(Steven Kutz, MarketWatch) – Professional athletes have notoriously complicated tax situations because of the “jock tax,” which means that for every game they play in, they have to pay the income-tax rate of the state where the game is played. But players on the Atlanta Falcons and New England Patriots are in luck this year: The Super Bowl is in Houston, and Texas doesn’t collect income tax.
What’s that mean for each player’s bank account? For starters, the NFL will pay every player on the winning team $107,000, while their vanquished opponents will get checks for $53,000. They won’t pay any state income tax on that. By comparison, last year’s Super Bowl was in the Bay Area, and players paid California’s 13.3% state income tax on their Super Bowl paychecks.

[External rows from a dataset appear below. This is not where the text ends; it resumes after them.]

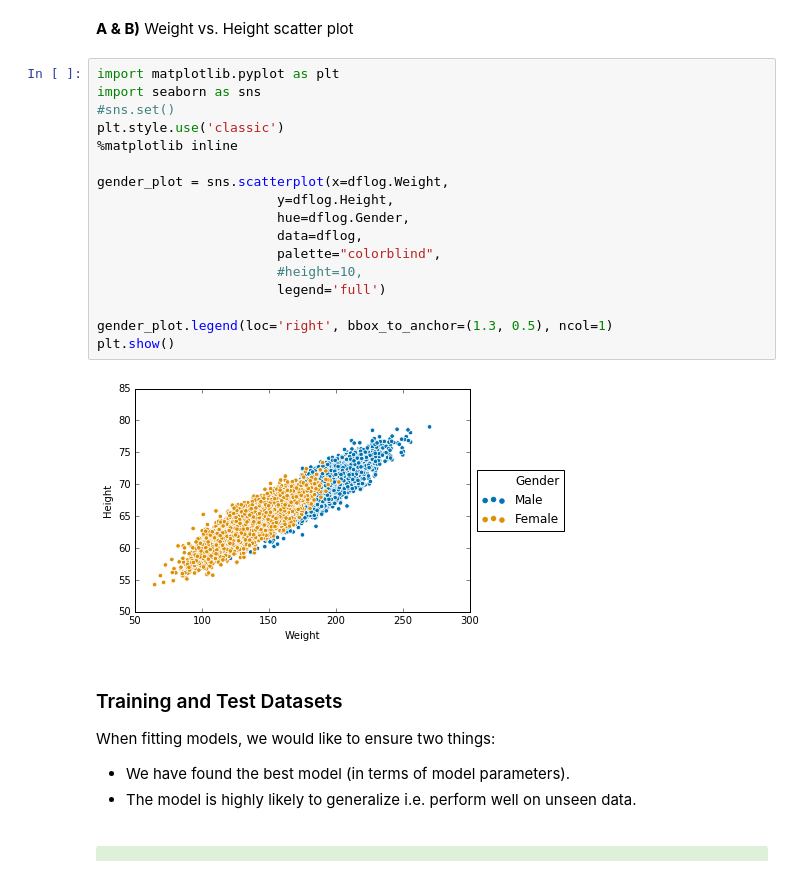
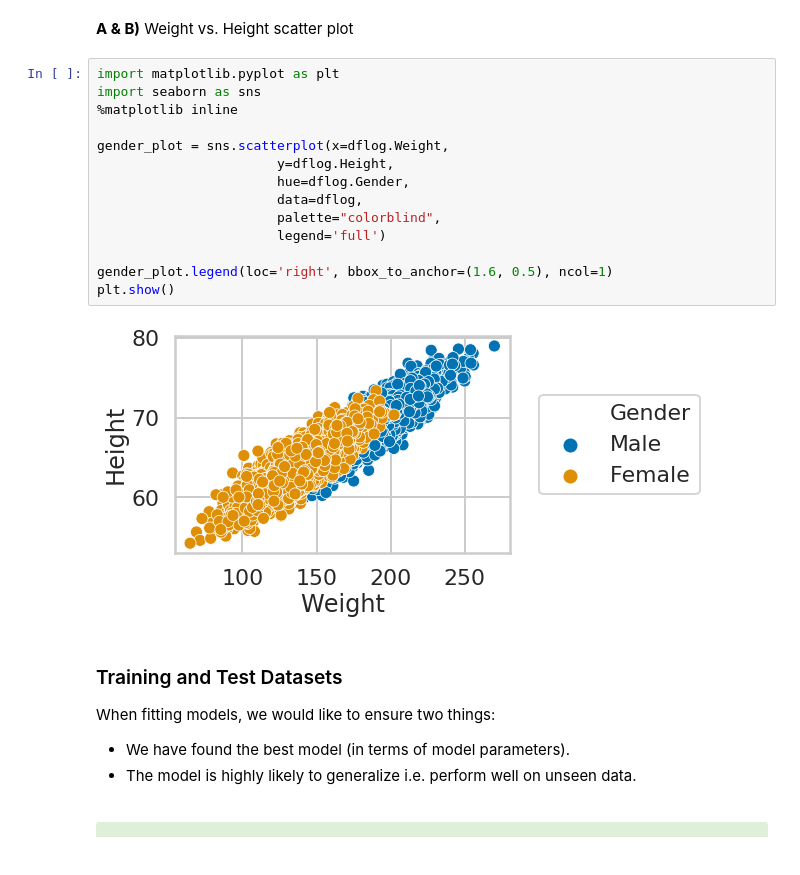
Before and after one commit to gperdrizet/logistic_regression, a Jupyter notebook: Mini_Project_Logistic_Regression.ipynb, the cells around one changed output. Saved outputs shown, nothing was run; the diff lists cells and outputs as text.

```diff
--- a/Mini_Project_Logistic_Regression.ipynb
+++ b/Mini_Project_Logistic_Regression.ipynb
@@ -125,22 +125,19 @@ with the "response" or "label" $y$ as a plain array of 0s and 1s for binary clas
 # %%
 import matplotlib.pyplot as plt
 import seaborn as sns
-#sns.set()
-plt.style.use('classic')
 %matplotlib inline
 
 gender_plot = sns.scatterplot(x=dflog.Weight,
                        y=dflog.Height,
                        hue=dflog.Gender,
                        data=dflog,
                        palette="colorblind",
-                       #height=10,
                        legend='full')
 
-gender_plot.legend(loc='right', bbox_to_anchor=(1.3, 0.5), ncol=1)
+gender_plot.legend(loc='right', bbox_to_anchor=(1.6, 0.5), ncol=1)
 plt.show()
 # %% [output]
-[figure, old version]
+[figure, new version]
 # %% [markdown]
 ### Training and Test Datasets
 
```
Also changed, not shown: parts of 11 cells of this notebook, 1 other file.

The only states that don’t impose a jock tax in the U.S. are Texas, Florida and Washington — along with Washington, D.C. The three states on this list don’t impose personal state income taxes, and Congress prohibits the District of Columbia from imposing their income tax on nonresidents who work in the area, according to David Hryck, a tax lawyer and personal-finance expert who’s a partner at the law firm Reed Smith.